Searching over 5,500,000 cases.

Buy This Entire Record For $7.95

Download the entire decision to receive the complete text, official citation,
docket number, dissents and concurrences, and footnotes for this case.

Learn more about what you receive with purchase of this case.

State v. Lopez-Ramos

Court of Appeals of Minnesota

April 16, 2018

State of Minnesota, Respondent,
Cesar Rosario Lopez-Ramos, Appellant.

          Nobles County District Court File No. 53-CR-16-420

          Lori Swanson, Attorney General, St. Paul, Minnesota; and Kathleen A. Kusz, Nobles County Attorney, Travis J. Smith, Special Assistant County Attorney, Slayton, Minnesota (for respondent)

          Cathryn Middlebrook, Chief Appellate Public Defender, Lydia Maria Villalva Lijó, Assistant Public Defender, St. Paul, Minnesota (for appellant)

          Considered and decided by Connolly, Presiding Judge; Reilly, Judge; and Reyes, Judge.


         I. When an interpreter contemporaneously translates a criminal defendant's foreign-language statement to law enforcement, absent a motive to mislead or distort, or other facts indicating miscommunication or inaccuracy, the interpreter's translation may be regarded as the statement of the defendant.

         II. When the state seeks to admit into evidence a criminal defendant's admission made through an interpreter, upon a Confrontation Clause or hearsay objection, a district court must determine as a preliminary fact question whether the interpreter's translation can fairly be attributable to the defendant, or whether the interpreter is an independent declarant.

         III. When a defendant is deemed the declarant of his or her translated statement, the Confrontation Clause is not implicated, and the statement is admissible as a party admission under Minn. R. Evid. 801(d)(2)(A).


          REILLY, Judge

         In this direct appeal from final judgment of conviction and sentence for first-degree criminal sexual conduct (CSC), appellant Cesar Rosario Lopez-Ramos argues that his rights under the Confrontation Clause were violated when an interpreter who translated his foreign-language statements during a police interrogation was not present to testify at trial and the translated statements were admitted into evidence through a video recording and an officer's testimony. Lopez-Ramos also challenges the admission of his translated statements on hearsay grounds. Because the district court did not err in its determination that the interpreter in this case acted as a "language conduit" and was not a declarant, and therefore no Confrontation Clause or hearsay issues exist, we affirm.
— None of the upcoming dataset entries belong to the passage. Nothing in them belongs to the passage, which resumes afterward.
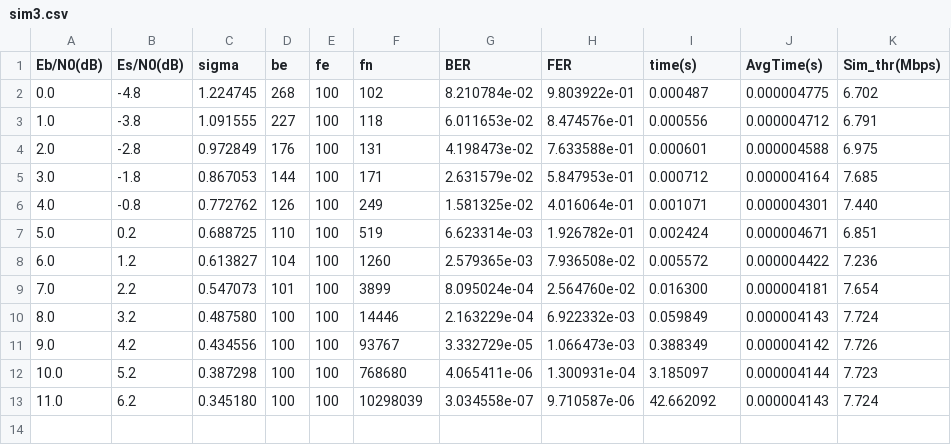
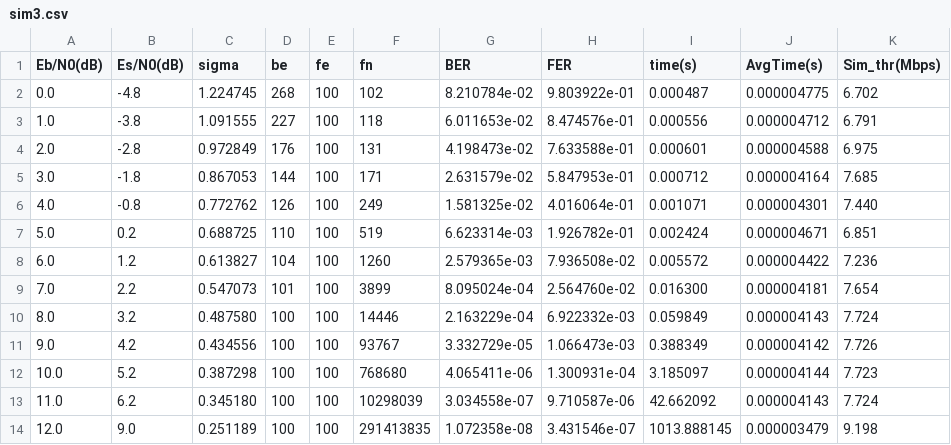
Before and after one commit to jist2009/PPSE, a CSV file: projet/sim3.csv, drawn as a sheet; the diff names each change by its address in the sheet, - before the commit and + after, or states it on an @@ line.

Commit message:
Update sim3.csv

```diff
--- a/projet/sim3.csv
+++ b/projet/sim3.csv
+row 14: 12.0 | 9.0 | 0.251189 | 100 | 100 | 291413835 | 1.072358e-08 | 3.431546e-07 | 1013.888145 | 0.000003479 | 9.198
```
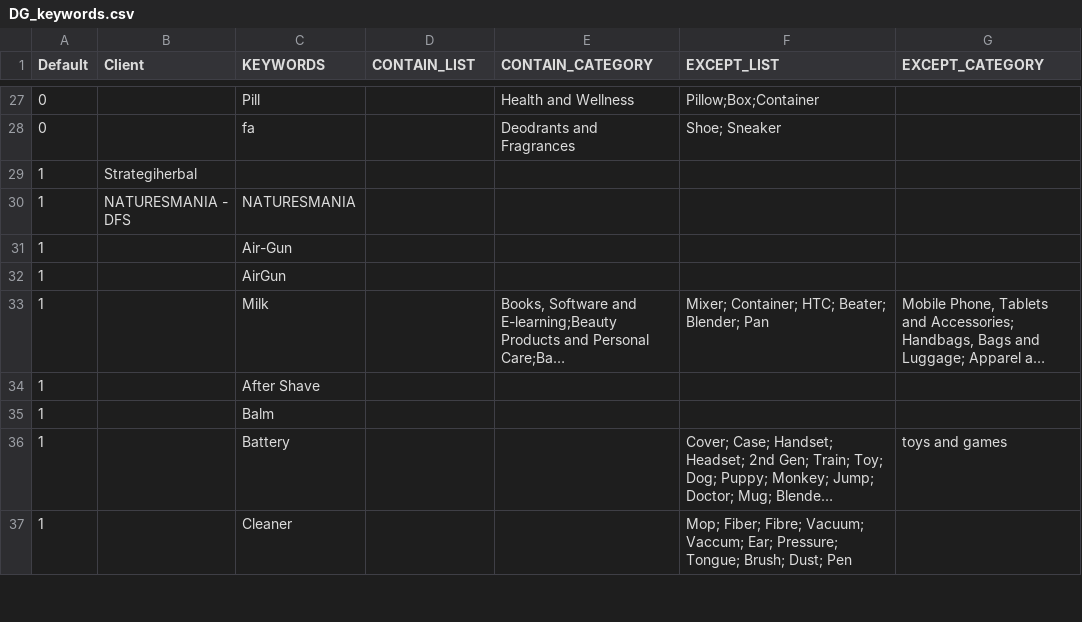
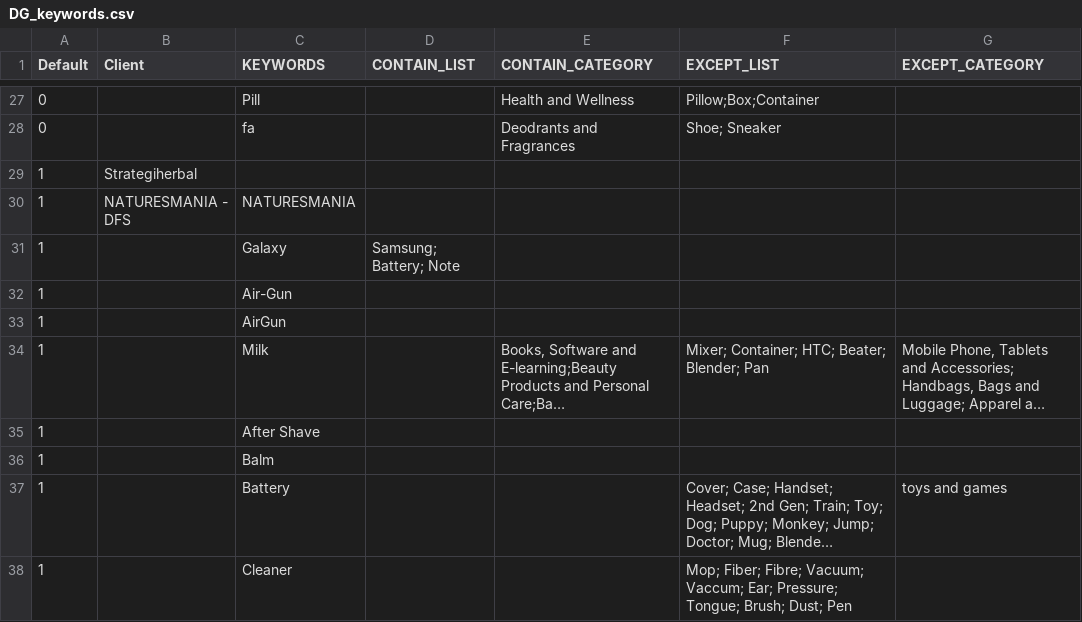
Before and after one commit to mohitt008/dg_score, a CSV file: data/DG_keywords.csv, drawn as a sheet; only a part is shown, gaps mark what is left out; long unchanged cells end in …; the diff names each change by its address in the sheet, - before the commit and + after, or states it on an @@ line.

Commit message:
updated dg config

```diff
--- a/data/DG_keywords.csv
+++ b/data/DG_keywords.csv
+row 31: 1 |  | Galaxy | Samsung; Battery; Note
```
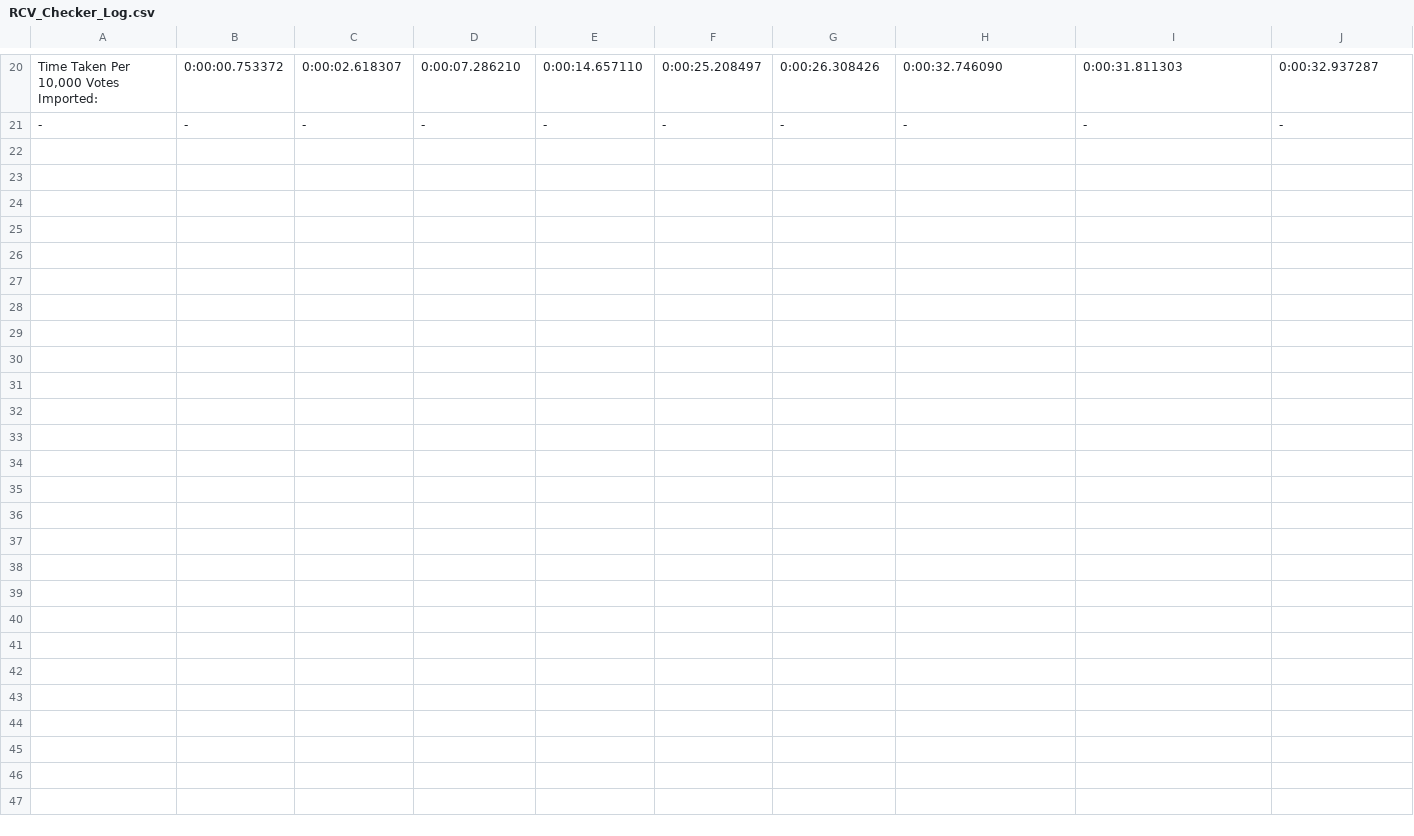
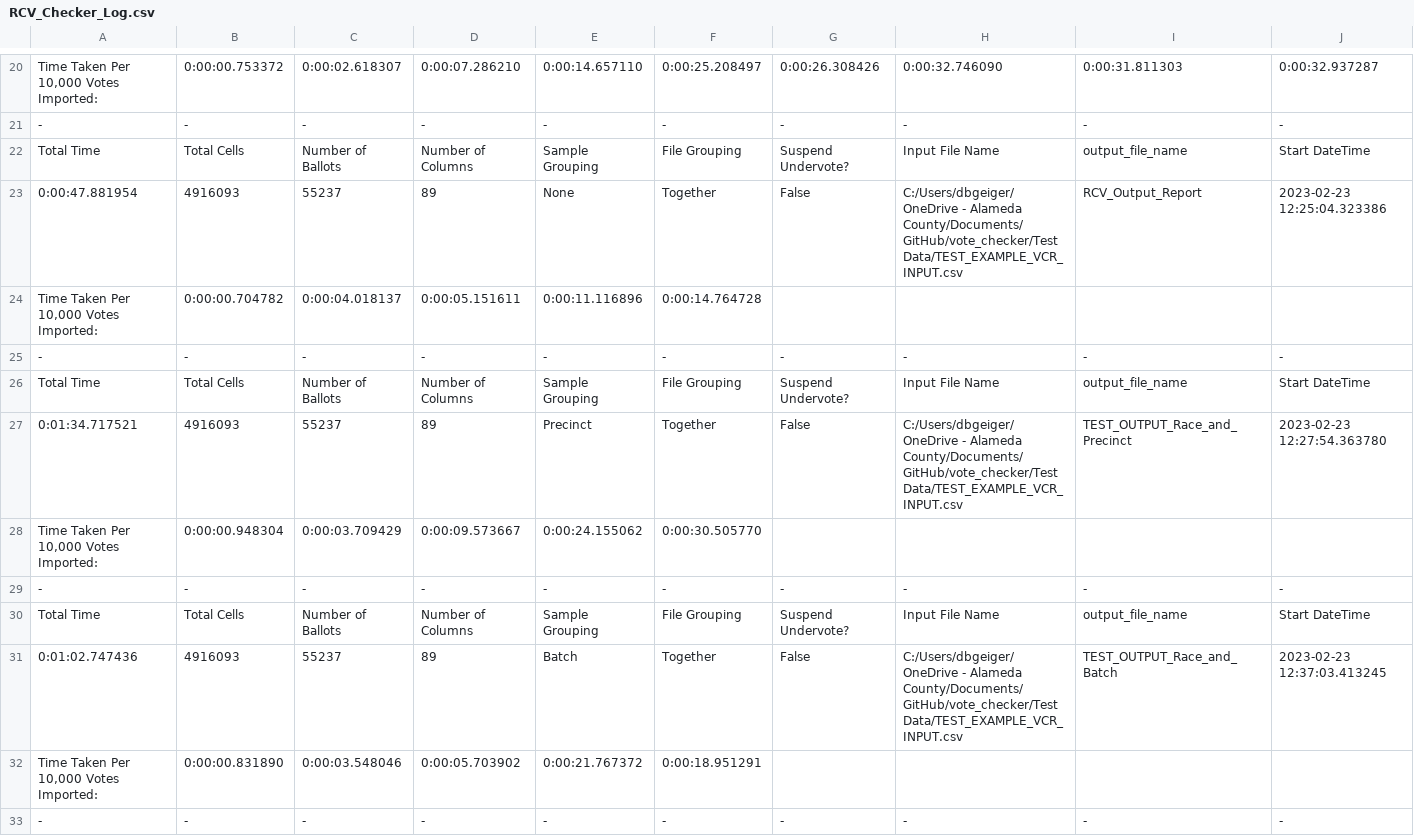
Before and after one commit to beegeiger/vote_checker, a CSV file: RCV_Checker_Log.csv, drawn as a sheet; only a part is shown, gaps mark what is left out; rows hold the shown columns only; the diff names each change by its address in the sheet, - before the commit and + after, or states it on an @@ line.

Commit message:
Added Test Data

```diff
--- a/RCV_Checker_Log.csv
+++ b/RCV_Checker_Log.csv
+row 22: Total Time | Total Cells | Number of Ballots | Number of Columns | Sample Grouping | File Grouping | Suspend Undervote? | Input File Name | output_file_name | Start DateTime
+row 23: 0:00:47.881954 | 4916093 | 55237 | 89 | None | Together | False | C:/Users/dbgeiger/OneDrive - Alameda County/Documents/GitHub/vote_checker/Test Data/TEST_EXAMPLE_VCR_INPUT.csv | RCV_Output_Report | 2023-02-23 12:25:04.323386
+row 24: Time Taken Per 10,000 Votes Imported: | 0:00:00.704782 | 0:00:04.018137 | 0:00:05.151611 | 0:00:11.116896 | 0:00:14.764728
+row 25: - | - | - | - | - | - | - | - | - | -
+row 26: Total Time | Total Cells | Number of Ballots | Number of Columns | Sample Grouping | File Grouping | Suspend Undervote? | Input File Name | output_file_name | Start DateTime
+row 27: 0:01:34.717521 | 4916093 | 55237 | 89 | Precinct | Together | False | C:/Users/dbgeiger/OneDrive - Alameda County/Documents/GitHub/vote_checker/Test Data/TEST_EXAMPLE_VCR_INPUT.csv | TEST_OUTPUT_Race_and_Precinct | 2023-02-23 12:27:54.363780
+row 28: Time Taken Per 10,000 Votes Imported: | 0:00:00.948304 | 0:00:03.709429 | 0:00:09.573667 | 0:00:24.155062 | 0:00:30.505770
+row 29: - | - | - | - | - | - | - | - | - | -
+row 30: Total Time | Total Cells | Number of Ballots | Number of Columns | Sample Grouping | File Grouping | Suspend Undervote? | Input File Name | output_file_name | Start DateTime
+row 31: 0:01:02.747436 | 4916093 | 55237 | 89 | Batch | Together | False | C:/Users/dbgeiger/OneDrive - Alameda County/Documents/GitHub/vote_checker/Test Data/TEST_EXAMPLE_VCR_INPUT.csv | TEST_OUTPUT_Race_and_Batch | 2023-02-23 12:37:03.413245
+row 32: Time Taken Per 10,000 Votes Imported: | 0:00:00.831890 | 0:00:03.548046 | 0:00:05.703902 | 0:00:21.767372 | 0:00:18.951291
+row 33: - | - | - | - | - | - | - | - | - | -
```
Also changed, not shown: 5 other files.
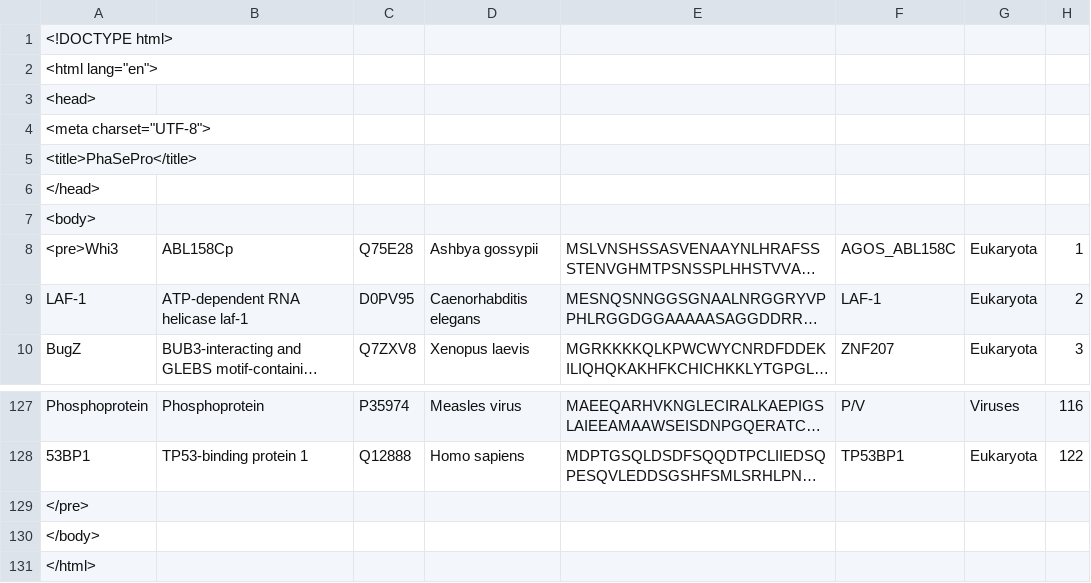
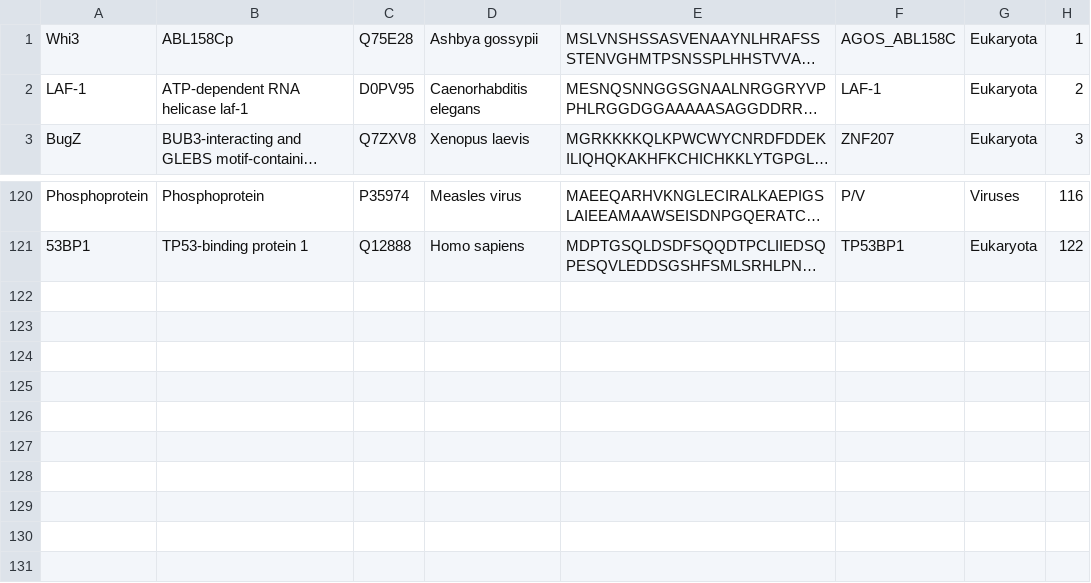
Before and after one commit to Ferorti/mlosmetadb, a TSV file: database/databases_input_data/phasepro/download_full.tsv, drawn as a sheet; only a part is shown, gaps mark what is left out; long unchanged cells end in …; removed rows and columns are numbered as before the commit, all else as after; rows hold the shown columns only; the diff names each change by its address in the sheet, - before the commit and + after, or states it on an @@ line.

```diff
--- a/database/databases_input_data/phasepro/download_full.tsv
+++ b/database/databases_input_data/phasepro/download_full.tsv
-row 1: <!DOCTYPE html>
-row 2: <html lang="en">
-row 3: <head>
-row 4: <meta charset="UTF-8">
-row 5: <title>PhaSePro</title>
-row 6: </head>
-row 7: <body>
-A1: <pre>Whi3
+A1: Whi3
-row 129: </pre>
-row 130: </body>
-row 131: </html>
```
Also changed, not shown: 7 other files.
         In May 2016, the state charged Lopez-Ramos with one count of first-degree CSC alleging that he engaged in sexual penetration with a minor under 13 years of age in April 2016. Lopez-Ramos is from Guatemala and he immigrated to the United States in 2016. His first language is Mam, Spanish is his second language, and he does not speak English fluently.

         In April 2016, Nobles County child protection received a report expressing concern about a 12-year-old child due to "hickeys" on her neck. Child protection contacted police and Worthington Police Officer Daniel Brouillet began investigating. Brouillet spoke to the child's parents, who said that they suspected Lopez-Ramos.

         On May 10, Officer Brouillet located Lopez-Ramos, who agreed to give a statement to police. Police brought Lopez-Ramos to an interview room, and they recorded the entire interrogation on video. At the beginning of the interrogation, Brouillet telephoned a foreign-language interpretation service for a Spanish interpreter. The interpreter was placed on speaker phone, and he translated the officer's questions from English to Spanish and then translated Lopez-Ramos's statements back to the officer from Spanish to English.

         During the interrogation Lopez-Ramos admitted that he had sexual intercourse with the child in this case:

OFFICER BROUILLET (OB): So a couple months ago, maybe a month ago, there was some talk between [the child's] dad . . . and you about something that happened between you and [the child]. Can you explain that?
OB: Do you know what incident I'm talking about?
LR/I: Yes.
OB: Okay. Can you explain?
LR/I: Everything that happened was because she wanted to. That's not, things didn't happen the way she is telling. Everything that happened is because she wanted to, not the way she is telling it.
OB: Okay, so tell me what happened in your, what was she doing? This is your time to explain your side of the story.
LR/I: I got home from work. She got home from school. She started playing jokes, or you could say she started kidding me.
Um, then I told her to stop making jokes or kidding me and then she . . . told me to get into a little room and, um, after that well, I said I did not want to disturb anyone. After that I don't remember well what happened. I don't remember how things happened after that.
OB: Okay. Well, what happened?
LR/I: We had intercourse with her.
OB: Okay. And how long ago was this?
LR/I: Just now about a month ago.
OB: Okay. And how many times did you have intercourse with [the child]?
LR/I: Just that one time. Nothing else.
OB: Okay. Did you use a ...

Buy This Entire Record For $7.95

Download the entire decision to receive the complete text, official citation,
docket number, dissents and concurrences, and footnotes for this case.

Learn more about what you receive with purchase of this case.